Você fez alguma configuração nesse sentido?
Pois caso tenha feito, você precisará criar regras de Firewall, permitindo a conexão entre as VLANs, com gateway sem alteração, ou seja, em default, e essa regra deverá estar no topo.
Ela precisa estar antes das regras que permitem o acesso a Internet com gateway específico, ou seja, que não seja default.
Uma recomendação para que possamos te ajudar melhor, é sempre postar uma topologia do ambiente. Estou tendo que fazer suposições sobre o problema e o ambiente.
I think the problem is not within the Router but in the testserver.
Even though I did a reinstall recently and never installed anything else than apache2 and openssh-server, a tcpdump confirmed that the packets arrive at my testserver but my testserver does not respond to them for whatever reason. So most probably my fault.

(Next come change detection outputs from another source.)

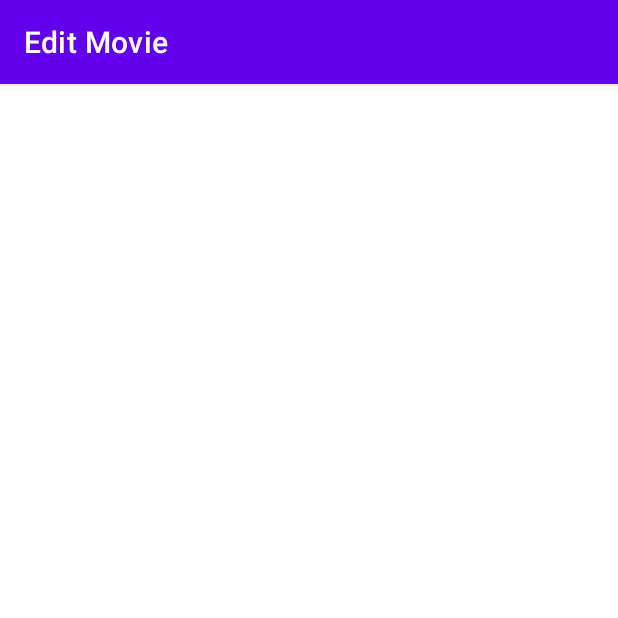
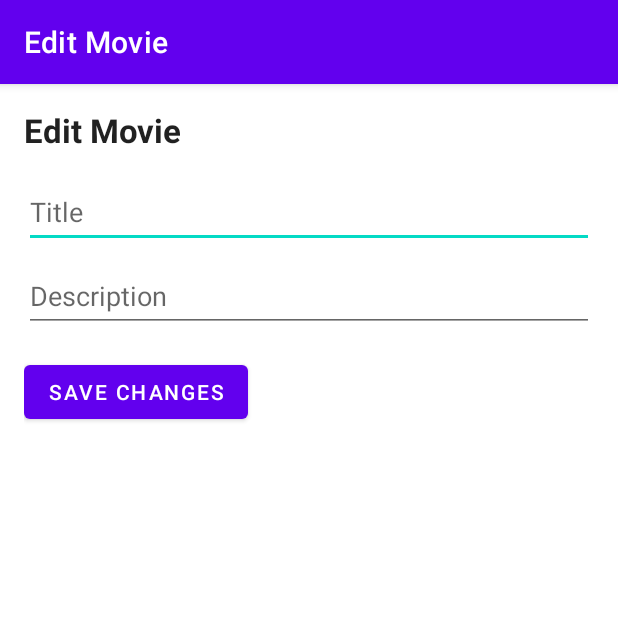
Before and after one commit to BerfuSarihan/PoppedCorn, an Android app: the EditMovieActivity screen opened directly, with no data from a screen before it, on a phone screen of 412 x 824 dp, the top half of it. Run offline under Robolectric (Android 15) with nearby library versions, the phone set to English and light mode, and no system bars.

```diff
--- a/app/src/main/java/es/usj/poppedcorn/EditMovieActivity.kt
+++ b/app/src/main/java/es/usj/poppedcorn/EditMovieActivity.kt
@@ -1,11 +1,13 @@
 package es.usj.poppedcorn
 
+
+import android.os.Bundle
 import androidx.appcompat.app.AppCompatActivity
-import android.os.Bundle
+import es.usj.poppedcorn.databinding.ActivityEditMovieBinding
 
 class EditMovieActivity : AppCompatActivity() {
     override fun onCreate(savedInstanceState: Bundle?) {
         super.onCreate(savedInstanceState)
-        setContentView(R.layout.activity_edit_movie)
-    }
-}
+        val view = ActivityEditMovieBinding.inflate(layoutInflater)
+        setContentView(view.root)
+}}
--- a/app/src/main/java/es/usj/poppedcorn/MovieAdapter.kt
+++ b/app/src/main/java/es/usj/poppedcorn/MovieAdapter.kt
@@ -9,6 +9,7 @@ import android.widget.BaseAdapter
 import android.widget.Button
 import android.widget.TextView
 import es.usj.poppedcorn.model.Movie
+
 class MovieAdapter(private val context: Context) : BaseAdapter() {
     private val movies: List<Movie>? = SingletonMovieData.getInstance().getResponseMovies()
     private var filteredMovies: List<Movie>? = movies
@@ -69,7 +70,7 @@ class MovieAdapter(private val context: Context) : BaseAdapter() {
     }
 
     private class ViewHolder(view: View) {
-        val titleTextView: TextView = view.findViewById(R.id.textViewTitle)
+        val titleTextView: TextView = view.findViewById(R.id.tvAppTitle)
         val descriptionTextView: TextView = view.findViewById(R.id.textViewDescription)
         val btnEditMovie: Button = view.findViewById(R.id.btnEditMovie)
     }
--- a/app/src/main/java/es/usj/poppedcorn/ViewMovieActivity.kt
+++ b/app/src/main/java/es/usj/poppedcorn/ViewMovieActivity.kt
@@ -14,7 +14,7 @@ class ViewMovieActivity : AppCompatActivity() {
         view = ActivityViewMovieBinding.inflate(layoutInflater)
         setContentView(view.root)
 
-        val movieId = intent.getStringExtra("movieId")
+        val movieId = intent?.getStringExtra("movieId")
 
         val movie = getMovieDetails(movieId)
         if (movie != null) {
@@ -27,12 +27,11 @@ class ViewMovieActivity : AppCompatActivity() {
     }
 
     private fun displayMovieDetails(movie: Movie) {
-        view.textViewTitle.text = movie.title
+        view.textViewTitle1.text = movie.title
         view.textViewYear.text = "Year: ${movie.year}"
         view.textViewDirector.text = "Director: ${movie.director}"
         view.textViewRating.text = "Rating: ${movie.rating}"
         view.textViewVotes.text = "Votes: ${movie.votes}"
-        view.textViewActors.text = "Actors: ${movie.actors?.joinToString(", ")}"
         view.textViewDescription1.text = movie.description
     }
 }
--- a/app/src/main/java/es/usj/poppedcorn/model/Movie.kt
+++ b/app/src/main/java/es/usj/poppedcorn/model/Movie.kt
@@ -7,5 +7,4 @@ data class Movie(
     var rating: Double? = null,
     var director: String? = null,
     var votes: Int? = null,
-    var actors: List<String>? = null
 )
--- a/app/src/main/res/layout/activity_edit_movie.xml
+++ b/app/src/main/res/layout/activity_edit_movie.xml
@@ -1,10 +1,39 @@
-<?xml version="1.0" encoding="utf-8"?>
-<androidx.constraintlayout.widget.ConstraintLayout
-    xmlns:android="http://schemas.android.com/apk/res/android"
+<LinearLayout xmlns:android="http://schemas.android.com/apk/res/android"
+    xmlns:app="http://schemas.android.com/apk/res-auto"
     xmlns:tools="http://schemas.android.com/tools"
-    xmlns:app="http://schemas.android.com/apk/res-auto"
     android:layout_width="match_parent"
     android:layout_height="match_parent"
-    tools:context=".EditMovieActivity">
+    android:orientation="vertical"
+    android:padding="16dp">
 
-  </androidx.constraintlayout.widget.ConstraintLayout>
+  <TextView
+      android:layout_width="match_parent"
+      android:layout_height="wrap_content"
+      android:text="Edit Movie"
+      android:textAppearance="?android:textAppearanceLarge"
+      android:textStyle="bold" />
+
+  <EditText
+      android:id="@+id/editTextTitle"
+      android:layout_width="match_parent"
+      android:layout_height="wrap_content"
+      android:layout_marginTop="16dp"
+      android:hint="Title"
+      android:minHeight="48dp" />
+
+  <EditText
+      android:id="@+id/editTextDescription"
+      android:layout_width="match_parent"
+      android:layout_height="wrap_content"
+      android:layout_marginTop="8dp"
+      android:hint="Description"
+      android:minHeight="48dp" />
+
+  <Button
+      android:id="@+id/btnSave"
+      android:layout_width="wrap_content"
+      android:layout_height="wrap_content"
+      android:layout_marginTop="16dp"
+      android:text="Save Changes" />
+
+</LinearLayout>
--- a/app/src/main/res/layout/activity_view_movie.xml
+++ b/app/src/main/res/layout/activity_view_movie.xml
@@ -8,7 +8,7 @@
 
 
     <TextView
-        android:id="@+id/textViewTitle"
+        android:id="@+id/textViewTitle1"
         android:layout_width="match_parent"
         android:layout_height="wrap_content"
         android:layout_marginBottom="8dp"
```
Also changed, not shown: app/src/main/java/es/usj/poppedcorn/MovieListActivity.kt (+13 -1 lines), app/src/main/java/es/usj/poppedcorn/SingletonMovieData.kt (+4 -4 lines), app/src/main/res/layout/activity_movie_list.xml (+7 -3 lines), app/src/main/res/layout/activity_splash.xml (+17 -2 lines), app/src/main/res/layout/list_item_movie.xml (+5 -4 lines).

I would not expect a port forward to be required there as Plex can usually be accessed from anywhere, even externally.
UPnP is disabled by default in pfSense and you should leave it that way unless you have a very good reason not to. Plex can open port forwards in the firewall to allow access otherwise.
Usually when people device their network like you have it is for security. Consider what would happen if one of your cameras was found to have a vulnerability and was hacked for example. What would that give anyone access to?
You probably want firewall rules on the 192.168.2.1 interface in pfSense that allow only the required access outbound. So the cameras may not need any external access or maybe only to a known IP or set of IPs. Wifi IoT style devices may not need any access to to the LAN subnet. Though maybe you want Alexa to be able to control Hive....
What you want to do is allow only the traffic that is needed and segregate devices as much as possible to mitigate any security issues should they occur.
Does your access point allow for multiple SSIDs / VLANs?
If so I would create more so you can separate general access devices like laptops and tablets from IoT devices like cameras and Alexa.
Currently you have separated devices simply by wired or wifi and that might not be the best way. The Hive and Hue hubs are IoT devices. I would want those on a separate subnet to desktop PCs and servers if possible.
ok so here are the results of my efforts last night until 0130!
I am currently unable to get my plex to work.
the plex server is on the server 192.168.1.251 and I am trying to access it via the tv firestick. can anyone help?Skynet.jpg
Nein, die Clients müssen ohne Gateway auf den Webserver kommen.
Dann musst du für diese Verbindung eine eigene Regel definieren, die kein GW erzwingt.
Also Quelle: LAN net, Ziel: Webserver
und diese Regel oberhalb der anderen positionieren, damit sie auch angewandt wird.
Genau diese Regel hat in meiner Konfiguration gefehlt. 😃
Vielen Dank nochmal an alle Beteiligten für die Lösung meines Problems. 👍
Even if your ISP doesn't provide IPv6, you can still have it, using a tunnel from hurricane electric. They are free, they perform well, they are very reliable and they work. I used one for years before my ISP implemented IPv6. There are lots people here who can help you set it up.
Bei der NAT Regel könntest du statt tcp/udp/* gleich ganz "*" any Protocol nehmen. Wird mit Sicherheit einfacher sein. Aber im Prinzip hat sich diese Lösung - durchaus korrekt - schon beim Lesen deines ersten Posts angedeutet, wenn du schriebst, dass du 403 Forbidden oder Logins wie von extern bekommst.
Viele IoT oder andere Lösungen erkennen ihr eigenes Netz/LAN und nehmen für alles andere dann an, dass hier entfernter Zugriff bzw. Logins der Fall ist. Hier müsstest du case-by-case nachsehen, wo du ggf. zusätzliche interne Netze definieren kannst, damit die Anwendung/Lösung das VPN Netz als lokal/LAN erkennt. Mit der erstellten NAT Regel bist du aber hier noch einfacher unterwegs und wirst einfach mit der IP der pfSense intern gemappt, was die Geräte dann zufriedenstellen wird (wenn du eine besser nachverfolgbare IP brauchst, ist es kein Problem eine zusätzliche Alias IP auf die Sense zu nehmen und diese als interne NAT Adresse zu nutzen).